Collected data:
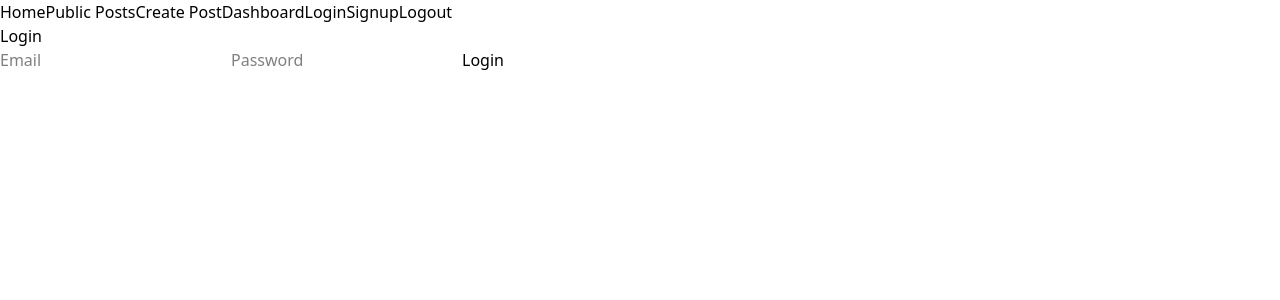
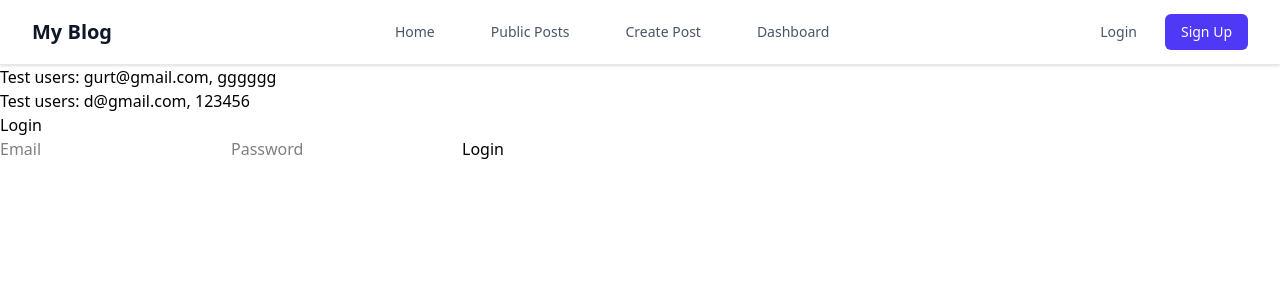
Before and after one commit to dzhan111/ideal-potato, a Next.js app: page /auth/login in a window 1280 px wide. Shown: the top 300 px of the page. Built offline with nearby package versions, Linux system fonts and the light colour scheme; no server answers.

Commit message:
added home and public posts to public routes

```diff
--- a/app/auth/login/page.tsx
+++ b/app/auth/login/page.tsx
@@ -20,8 +20,8 @@ export default function Login() {
 
         try {
             const { error } = await supabase.auth.signInWithPassword({
-                email: 'd@gmail.com',
-                password: '123456'
+                email: email,
+                password: password
             });
 
             if (error) {
@@ -40,6 +40,8 @@ export default function Login() {
 
     return (
         <div>
+            <p>Test users: gurt@gmail.com, gggggg</p>
+            <p>Test users: d@gmail.com, 123456</p>
             <h1>Login</h1>
             <input placeholder='Email' onChange={(e) => setEmail(e.target.value)}></input>
             <input placeholder='Password' onChange={(e) => setPassword(e.target.value)}></input>
--- a/app/dashboard/page.tsx
+++ b/app/dashboard/page.tsx
@@ -21,7 +21,11 @@ export default async function Dashboard() {
 
     // Get user data
     const { data: { user } } = await supabase.auth.getUser()
-    const { data: posts } = await supabase.from('posts').select("*").eq('author_id', user?.id)
+    const { data: posts } = await supabase
+        .from('posts')
+        .select("*")
+        .eq('author_id', user?.id)
+        .order('created_at', { ascending: false })
 
     return (
         <>
--- a/app/posts/[id]/page.tsx
+++ b/app/posts/[id]/page.tsx
@@ -1,7 +1,7 @@
 export default function PostPage({ params }: { params: { id: string } }) {
     return (
         <div>
-            <h1>Post {params.id}</h1>
+            <h1>Post ID: {params.id}</h1>
         </div>
     )
 }
--- a/app/posts/public/page.tsx
+++ b/app/posts/public/page.tsx
@@ -1,16 +1,22 @@
 import Post from "@/components/post"
 import { createClient } from "@/utils/supabase/server"
+import Link from "next/link"
 
 export default async function PublicPosts() {
     const supabase = createClient()
-    const { data: posts } = await supabase.from('posts').select("*").eq('published', true)
-
+    const { data: posts } = await supabase
+        .from('posts')
+        .select("*")
+        .eq('published', true)
+        .order('created_at', { ascending: false })
 
     return (
         <div>
             {posts?.map((post) => (
                 <div key={post.id}>
+
                     <Post post={post} />
+
                 </div>
             ))}
         </div>
--- /dev/null
+++ b/app/profile/[id]/page.tsx
@@ -0,0 +1,7 @@
+export default function ProfilePage({ params }: { params: { id: string } }) {
+    return (
+        <div>
+            <h1>Profile {params.id}</h1>
+        </div>
+    )
+}
--- a/components/navbar.tsx
+++ b/components/navbar.tsx
@@ -1,14 +1,57 @@
+import Link from 'next/link'
+
 export default function Navbar() {
     return (
-        <div>
+        <nav className="bg-white shadow-sm border-b border-gray-200">
+            <div className="max-w-7xl mx-auto px-4 sm:px-6 lg:px-8">
+                <div className="flex justify-between items-center h-16">
+                    {/* Logo/Brand */}
+                    <div className="flex-shrink-0">
+                        <Link href="/" className="text-xl font-bold text-gray-900 hover:text-indigo-600">
+                            My Blog
+                        </Link>
+                    </div>
 
-            <a href="/">Home</a>
-            <a href="/posts/public">Public Posts</a>
-            <a href="/posts/create">Create Post</a>
-            <a href="/dashboard">Dashboard</a>
-            <a href="/auth/login">Login</a>
-            <a href="/auth/signup">Signup</a>
-            <a href="/auth/logout">Logout</a>
-        </div>
+                    {/* Navigation Links */}
+                    <div className="hidden md:block">
+                        <div className="ml-10 flex items-baseline space-x-8">
+                            <Link href="/" className="text-gray-600 hover:text-gray-900 px-3 py-2 rounded-md text-sm font-medium transition-colors">
+                                Home
+                            </Link>
+                            <Link href="/posts/public" className="text-gray-600 hover:text-gray-900 px-3 py-2 rounded-md text-sm font-medium transition-colors">
+                                Public Posts
+                            </Link>
+                            <Link href="/posts/create" className="text-gray-600 hover:text-gray-900 px-3 py-2 rounded-md text-sm font-medium transition-colors">
+                                Create Post
+                            </Link>
+                            <Link href="/dashboard" className="text-gray-600 hover:text-gray-900 px-3 py-2 rounded-md text-sm font-medium transition-colors">
+                                Dashboard
+                            </Link>
+                        </div>
+                    </div>
+
+                    {/* Auth Links */}
+                    <div className="hidden md:block">
+                        <div className="ml-4 flex items-center space-x-4">
+                            <Link href="/auth/login" className="text-gray-600 hover:text-gray-900 px-3 py-2 rounded-md text-sm font-medium transition-colors">
+                                Login
+                            </Link>
+                            <Link href="/auth/signup" className="bg-indigo-600 hover:bg-indigo-700 text-white px-4 py-2 rounded-md text-sm font-medium transition-colors">
+                                Sign Up
+                            </Link>
+                        </div>
+                    </div>
+
+                    {/* Mobile menu button */}
+                    <div className="md:hidden">
+                        <button className="text-gray-600 hover:text-gray-900 p-2">
+                            <svg className="h-6 w-6" fill="none" viewBox="0 0 24 24" stroke="currentColor">
+                                <path strokeLinecap="round" strokeLinejoin="round" strokeWidth={2} d="M4 6h16M4 12h16M4 18h16" />
+                            </svg>
+                        </button>
+                    </div>
+                </div>
+            </div>
+        </nav>
     )
 }
--- a/components/post.tsx
+++ b/components/post.tsx
@@ -1,16 +1,44 @@
+import Link from "next/link";
+
 export default function Post({ post }: { post: any }) {
+    return (
+        <article className='bg-white border border-gray-200 mx-auto max-w-2xl mt-5 rounded-lg p-6 shadow-sm hover:shadow-md transition-shadow'>
+            <Link href={`/posts/${post.id}`}>
+                <h2 className='text-xl font-semibold text-gray-900 mb-2'>{post.title}</h2>
+            </Link>
 
-    return (
-        <div className='border-2 border-gray-300 p-4 rounded-md'>
-            <h2>{post.title}</h2>
-            <p>Author: {post.username}</p>
-            <p>Date: {post.created_at}</p>
-            <p>{post.excerpt}</p>
-            <p>{post.content}</p>
-            <p>Comments: {post.comments}</p>
-            <a> Comments </a>
-            <p>Likes: {post.likes}</p>
 
-        </div>
+            <div className='flex items-center text-sm text-gray-600 mb-3 space-x-4'>
+                <span>{post.username}</span>
+                <span></span>
+                <span>{new Date(post.created_at).toLocaleDateString()}</span>
+            </div>
+
+            {post.excerpt && (
+                <p className='text-gray-700 mb-3 italic'>{post.excerpt}</p>
+            )}
+
+            <div className='text-gray-800 mb-4 leading-relaxed'>
+                {post.content}
+            </div>
+
+            <div className='flex items-center justify-between pt-4 border-t border-gray-100'>
+                <div className='flex items-center space-x-6 text-sm text-gray-600'>
+                    <span className='flex items-center'>
+                        <span className='mr-1'>💬</span>
+                        {post.comments} comments
+                    </span>
+                    <span className='flex items-center'>
+                        <span className='mr-1'>❤️</span>
+                        {post.likes} likes
+                    </span>
+                </div>
+                <Link href={`/posts/${post.id}`}>
+                    <button className='text-indigo-600 hover:cursor-pointer text-sm font-medium'>
+                        View Comments
+                    </button>
+                </Link>
+            </div>
+        </article>
     )
 }
--- a/middleware.ts
+++ b/middleware.ts
@@ -35,10 +35,16 @@ export async function middleware(request: NextRequest) {
         data: { user },
     } = await supabase.auth.getUser()
 
+    // Define public routes that don't require authentication
+    const publicRoutes = ['/', '/posts/public']
+    const isPublicRoute = publicRoutes.some(route =>
+        request.nextUrl.pathname === route || request.nextUrl.pathname.startsWith(route + '/')
+    )
+
     if (
         !user &&
         !request.nextUrl.pathname.startsWith('/auth') &&
-        !request.nextUrl.pathname.startsWith('/api')
+        !isPublicRoute
     ) {
         // no user, potentially respond by redirecting the user to the login page
         const url = request.nextUrl.clone()
--- a/package.json
+++ b/package.json
@@ -14,7 +14,8 @@
     "@supabase/supabase-js": "^2.49.8",
     "next": "15.3.2",
     "react": "^19.0.0",
-    "react-dom": "^19.0.0"
+    "react-dom": "^19.0.0",
+    "react-icons": "^5.5.0"
   },
   "devDependencies": {
     "@eslint/eslintrc": "^3",
```
Also changed, not shown: 1 other file (tests, documents, lock files or other folders).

## THE TASK
Wherever a line of the data holds "colors", copy that line.

## ANSWER
+                            <Link href="/" className="text-gray-600 hover:text-gray-900 px-3 py-2 rounded-md text-sm font-medium transition-colors">
+                            <Link href="/posts/public" className="text-gray-600 hover:text-gray-900 px-3 py-2 rounded-md text-sm font-medium transition-colors">
+                            <Link href="/posts/create" className="text-gray-600 hover:text-gray-900 px-3 py-2 rounded-md text-sm font-medium transition-colors">
+                            <Link href="/dashboard" className="text-gray-600 hover:text-gray-900 px-3 py-2 rounded-md text-sm font-medium transition-colors">
+                            <Link href="/auth/login" className="text-gray-600 hover:text-gray-900 px-3 py-2 rounded-md text-sm font-medium transition-colors">
+                            <Link href="/auth/signup" className="bg-indigo-600 hover:bg-indigo-700 text-white px-4 py-2 rounded-md text-sm font-medium transition-colors">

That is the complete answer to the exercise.